(Stored items from a collection)
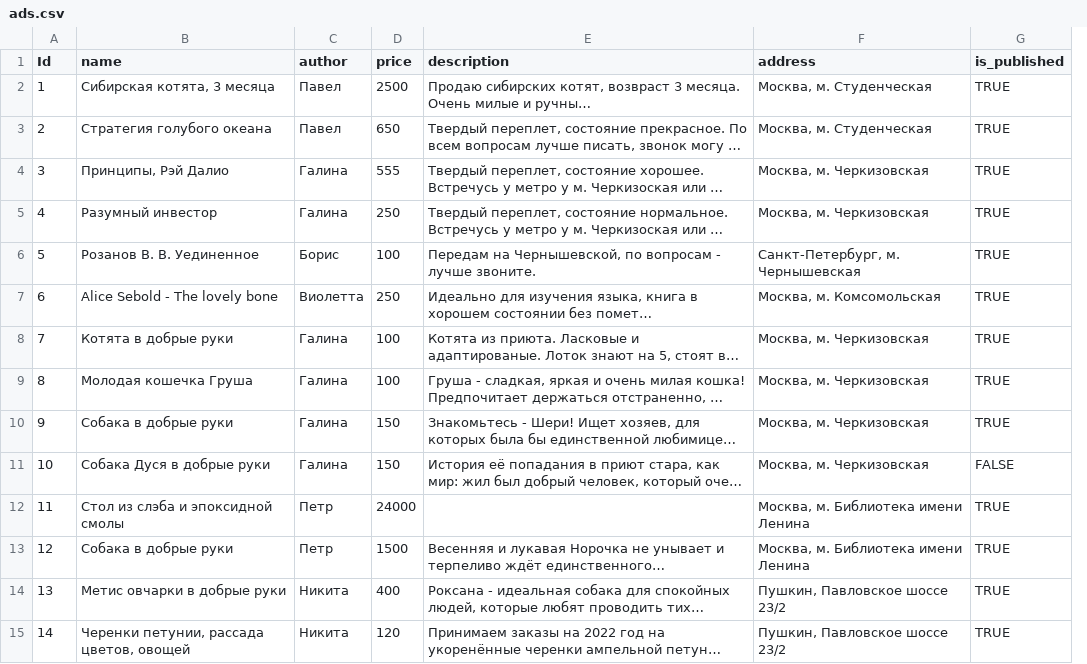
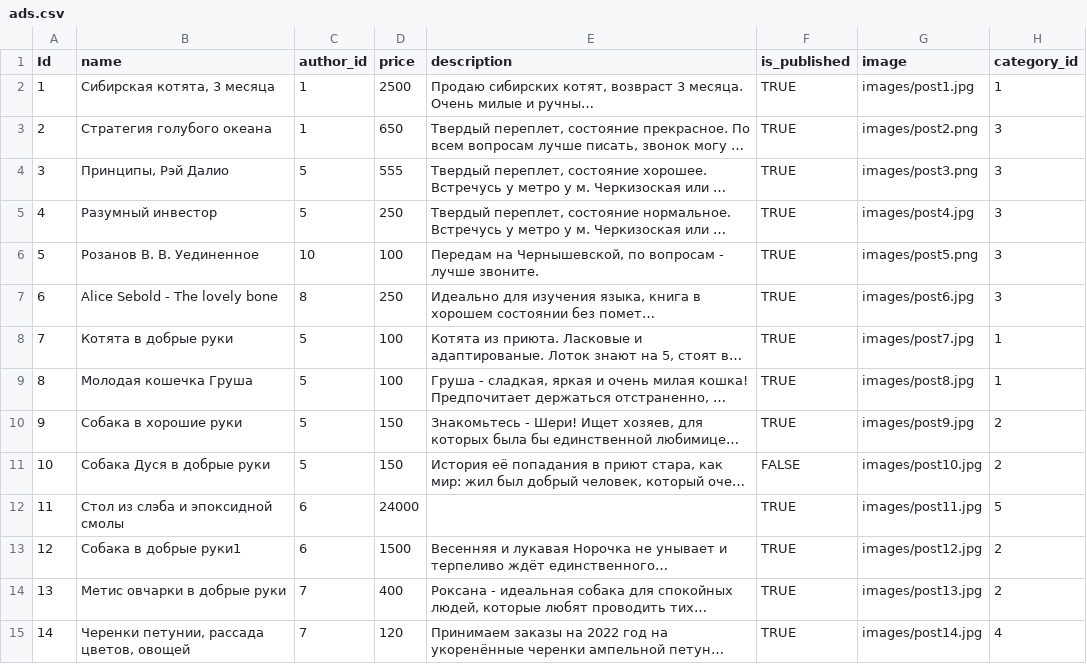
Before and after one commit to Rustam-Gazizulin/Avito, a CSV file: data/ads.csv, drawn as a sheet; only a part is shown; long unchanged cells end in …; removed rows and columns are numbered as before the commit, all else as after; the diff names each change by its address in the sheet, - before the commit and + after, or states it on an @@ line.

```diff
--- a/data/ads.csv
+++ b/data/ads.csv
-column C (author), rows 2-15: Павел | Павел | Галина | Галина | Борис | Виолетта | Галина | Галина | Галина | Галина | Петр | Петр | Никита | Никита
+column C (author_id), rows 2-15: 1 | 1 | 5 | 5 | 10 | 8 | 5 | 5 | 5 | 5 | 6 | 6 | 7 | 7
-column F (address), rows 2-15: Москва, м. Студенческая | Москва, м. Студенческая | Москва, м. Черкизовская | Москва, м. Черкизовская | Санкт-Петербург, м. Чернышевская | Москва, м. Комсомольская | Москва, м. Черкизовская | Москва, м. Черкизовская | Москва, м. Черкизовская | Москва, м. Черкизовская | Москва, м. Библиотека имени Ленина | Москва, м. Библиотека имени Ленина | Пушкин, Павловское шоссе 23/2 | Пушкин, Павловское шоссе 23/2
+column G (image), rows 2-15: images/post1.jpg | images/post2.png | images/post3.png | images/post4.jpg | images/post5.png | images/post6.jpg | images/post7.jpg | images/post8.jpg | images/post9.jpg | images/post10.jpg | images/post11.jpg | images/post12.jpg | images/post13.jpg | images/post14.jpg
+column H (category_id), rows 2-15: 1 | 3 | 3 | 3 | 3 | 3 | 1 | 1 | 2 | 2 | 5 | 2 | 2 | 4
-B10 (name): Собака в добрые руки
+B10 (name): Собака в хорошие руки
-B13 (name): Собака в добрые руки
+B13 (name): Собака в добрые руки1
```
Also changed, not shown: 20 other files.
---
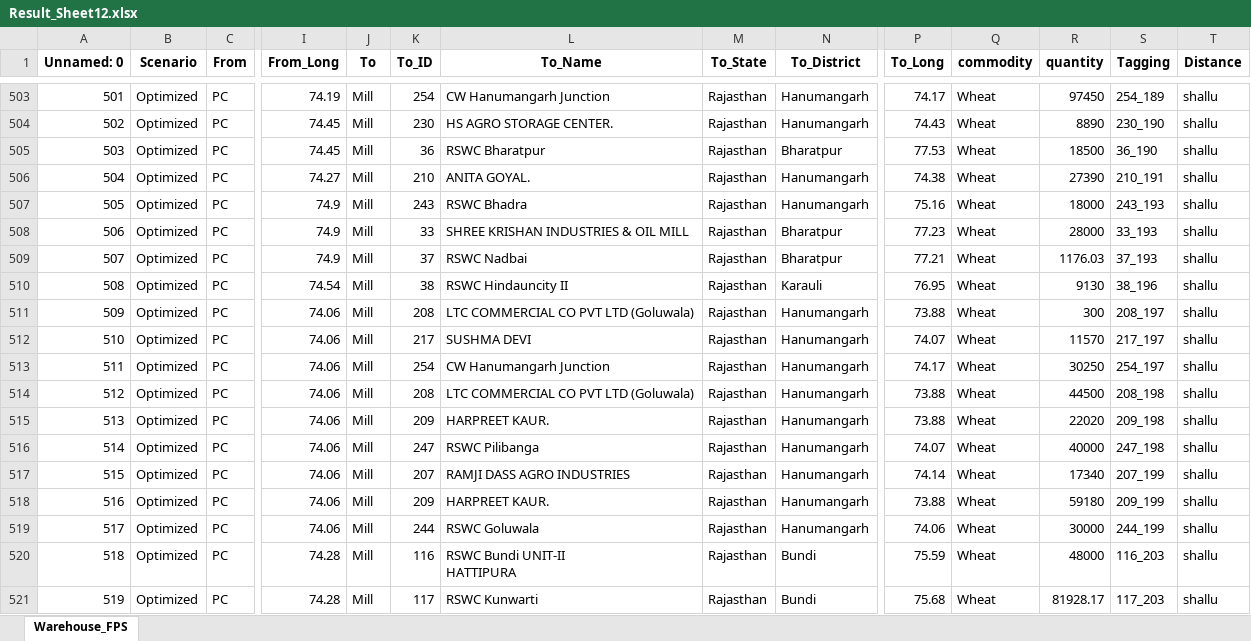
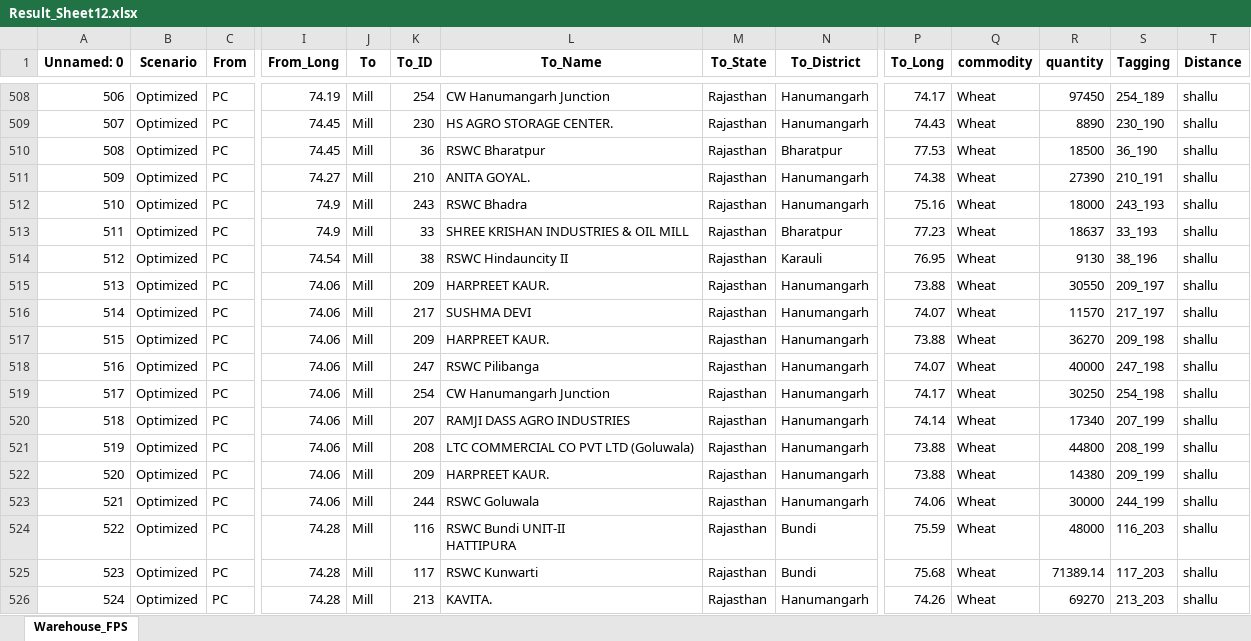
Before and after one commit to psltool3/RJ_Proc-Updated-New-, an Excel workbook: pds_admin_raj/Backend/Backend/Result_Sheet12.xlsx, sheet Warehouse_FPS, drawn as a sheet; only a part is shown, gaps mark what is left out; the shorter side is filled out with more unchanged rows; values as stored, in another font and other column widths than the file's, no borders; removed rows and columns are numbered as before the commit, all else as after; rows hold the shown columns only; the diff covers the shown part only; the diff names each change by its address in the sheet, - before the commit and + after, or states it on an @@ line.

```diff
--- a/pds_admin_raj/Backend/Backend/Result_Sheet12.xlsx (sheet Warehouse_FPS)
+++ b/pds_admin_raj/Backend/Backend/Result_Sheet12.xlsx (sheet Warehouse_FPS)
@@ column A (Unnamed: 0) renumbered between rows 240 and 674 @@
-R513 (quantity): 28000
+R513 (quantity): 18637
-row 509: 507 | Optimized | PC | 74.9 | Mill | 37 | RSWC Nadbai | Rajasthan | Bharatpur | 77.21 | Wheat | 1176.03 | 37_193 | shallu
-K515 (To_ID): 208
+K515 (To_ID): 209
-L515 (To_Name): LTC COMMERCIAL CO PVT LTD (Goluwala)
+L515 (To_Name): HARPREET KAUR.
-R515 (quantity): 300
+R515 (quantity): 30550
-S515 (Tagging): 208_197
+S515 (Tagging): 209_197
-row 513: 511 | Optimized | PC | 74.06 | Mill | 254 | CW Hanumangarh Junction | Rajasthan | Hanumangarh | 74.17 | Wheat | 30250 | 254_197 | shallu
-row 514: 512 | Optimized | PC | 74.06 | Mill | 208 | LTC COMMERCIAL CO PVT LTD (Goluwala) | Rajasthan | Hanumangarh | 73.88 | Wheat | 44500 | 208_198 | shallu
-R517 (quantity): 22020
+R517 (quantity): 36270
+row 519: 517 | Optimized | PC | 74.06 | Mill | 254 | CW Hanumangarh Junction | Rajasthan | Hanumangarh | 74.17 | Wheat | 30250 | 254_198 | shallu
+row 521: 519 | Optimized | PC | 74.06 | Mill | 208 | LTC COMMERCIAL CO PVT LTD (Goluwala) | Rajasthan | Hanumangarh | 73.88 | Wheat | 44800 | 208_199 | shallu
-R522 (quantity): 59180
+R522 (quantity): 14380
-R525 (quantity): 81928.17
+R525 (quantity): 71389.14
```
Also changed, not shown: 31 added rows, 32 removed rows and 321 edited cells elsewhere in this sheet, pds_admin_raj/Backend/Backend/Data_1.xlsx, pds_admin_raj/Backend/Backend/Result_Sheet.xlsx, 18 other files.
* * *
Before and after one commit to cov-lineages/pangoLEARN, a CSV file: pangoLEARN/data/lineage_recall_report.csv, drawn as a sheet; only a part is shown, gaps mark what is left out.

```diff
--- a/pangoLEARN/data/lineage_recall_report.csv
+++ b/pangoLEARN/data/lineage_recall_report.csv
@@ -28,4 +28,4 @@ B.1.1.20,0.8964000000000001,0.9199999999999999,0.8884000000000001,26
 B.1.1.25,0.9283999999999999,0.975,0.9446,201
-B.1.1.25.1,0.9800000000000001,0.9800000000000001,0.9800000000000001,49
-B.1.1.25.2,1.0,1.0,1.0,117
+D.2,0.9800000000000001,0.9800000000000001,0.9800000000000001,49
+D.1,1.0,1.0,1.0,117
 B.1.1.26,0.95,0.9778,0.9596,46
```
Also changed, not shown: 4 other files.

What the task asks:
Among the lines of the data above, find those with the word "quantity" and show them.

Completed exercise:
-R513 (quantity): 28000
+R513 (quantity): 18637
-R515 (quantity): 300
+R515 (quantity): 30550
-R517 (quantity): 22020
+R517 (quantity): 36270
-R522 (quantity): 59180
+R522 (quantity): 14380
-R525 (quantity): 81928.17
+R525 (quantity): 71389.14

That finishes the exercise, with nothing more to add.